I was offered a rooted cutting of B. Arborea as a trade for crinum lilys on another garden web site...
the trader stated that it was not very available in the us.
does anyone have any info on it? any help would be appreciated. thanks jen
B.arborea is extremely velvety, the most cold hardy, very fragrant, round seed pods, dies back in the hot florida weather down in Vero and it is available from nursery's in the USA. Only 1 nursery in the USA has the real arborea that I have personally seen. A total of 2 nursery's have it though. B.arborea is hybridizable with B.sanguinea to produce flava hybrides. B.arborea is best grown anywhere north of Zone 9, but it can grow in zone 9 if one does not mind it dieing back in the summer. B.arborea prefers higher elevations as well as it is the highest elevation species...any help?---If you think B.candia species double is velvety, then B.arborea was where the velvet was purchased. B.arborea also has round seed pods and a very small flower similar to the aurea. B.aurea is often sold incorrectly as B.arborea. If I remember correctly, B.arborea is being sold for somewhere between 9-30 dollars. Personally, unless its a really nice hybrid, I would just get the seed and grow it from seed. What hybrid is it?
This message was edited Wednesday, Jul 4th 9:54 AM
Brugmansia, he lost me actually.
he said the LeBonJardinier said they felt sure it was B.arborea posssibly crossed with B. aurea. although i dont see how "sure" and "possible" can be used in the same identifying sentence, lol.
The B. arborea x aurea is from seed I collected in Bolivia. The flowers are much smaller than the others, suggesting that it is a much less selected or hybridized cultivar. In fact, it may be a true variety, capable of surviving without our protective hands. Flowers come in the Fall.

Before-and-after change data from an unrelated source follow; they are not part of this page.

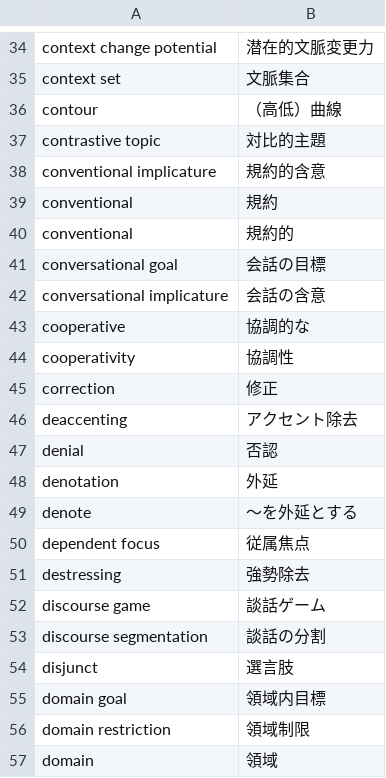
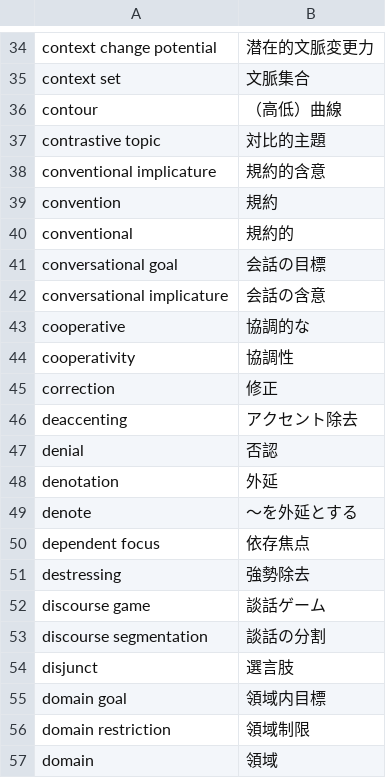
Before and after one commit to w4okubo/Roberts2012-jpn, a CSV file: 訳語対照表公開用.csv, drawn as a sheet; only a part is shown, gaps mark what is left out.

```diff
--- a/訳語対照表公開用.csv
+++ b/訳語対照表公開用.csv
@@ -38,3 +38,3 @@ contrastive topic,対比的主題
 conventional implicature,規約的含意
-conventional,規約
+convention,規約
 conventional,規約的
@@ -49,3 +49,3 @@ denotation,外延
 denote,～を外延とする
-dependent focus,従属焦点
+dependent focus,依存焦点
 destressing,強勢除去
```
Also changed, not shown: 4 other files.
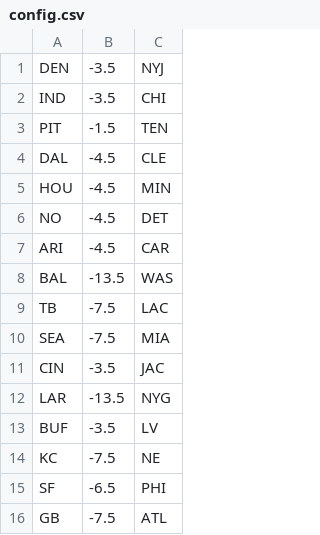
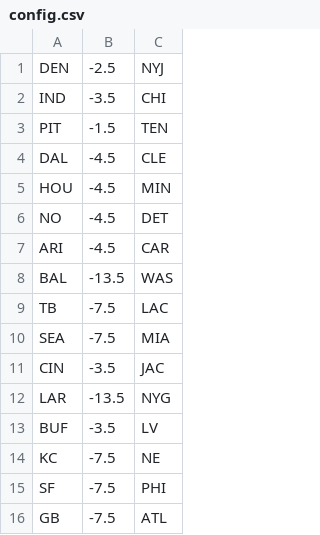
Before and after one commit to rcobian11/FlaskNFL, a CSV file: config.csv, drawn as a sheet.

Commit message:
updated log table

```diff
--- a/config.csv
+++ b/config.csv
@@ -1,2 +1,2 @@
-DEN,-3.5,NYJ
+DEN,-2.5,NYJ
 IND,-3.5,CHI
@@ -14,3 +14,3 @@ BUF,-3.5,LV
 KC,-7.5,NE
-SF,-6.5,PHI
+SF,-7.5,PHI
 GB,-7.5,ATL
```
Also changed, not shown: 2 other files.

Sounds like malarky to me personally. I saw a very nice petite knightii x white aurea hybride by a hybridizer last year. Guess it must be B.arborea x aurea in reality as it is smaller than a typical aurea flower. What does this flower breed true when crossed to would be my next question as Brugmansia are next to impossible to get to self seed.
Brugmansia, may i e-mail you a photo that he sent? he emailed it to me to give me an idea to what i was trading for. i dont want to send an unsolicited email to you tho. ill wait for your reply. thanks jen
You must be aware of this, aurea hybrids are my favorite, so if it was me I would trade for it as I would gladly trade just about anytime of year any of the versicolors I have for a good aurea hybrid. If it was an arborea hybrid, I would still trade just to have one. So, for me it would be a win win situation. Of course I would not mind seeing a picture of the arborea or aurea hybrid or whatever it appears to be. I love seedlings. Of course the best seedling is one you create yourself. Actually, it may not be the best, but it sure gives you some pride to think-hey, I hybridized that and thats my seedling. Only person that has that hybrid is me. Ahh, and I do ramble...Please do post or send a picture although I can't unzip pictures so if it has to be sent in that format then don't bother. Just post it in the forums.
or http://www.nativehabitat.com for the most hardy true arborea I have seen. They are selling the arborea and it is the true arborea. Not only that, but it has made it in vero so it is one of the hardier types of arborea as most arborea can not stand the hot summers in lower florida as it is the highest elevation species. This particular cultivar that nativehabitat offers is extremely fragrant and will die back some in lower florida in the summer months. Hope this helps you Msjen. I am going to eventually get my arborea from nativehabitat myself as they have consistently sent out large healthy Brugmansia to me. Ps, for those ordering from them for the first time, ask for their catalogue as it has a brugmansia identification chart in the back. Or, if one would prefer, this nursery also sells the Engelstrompeten book.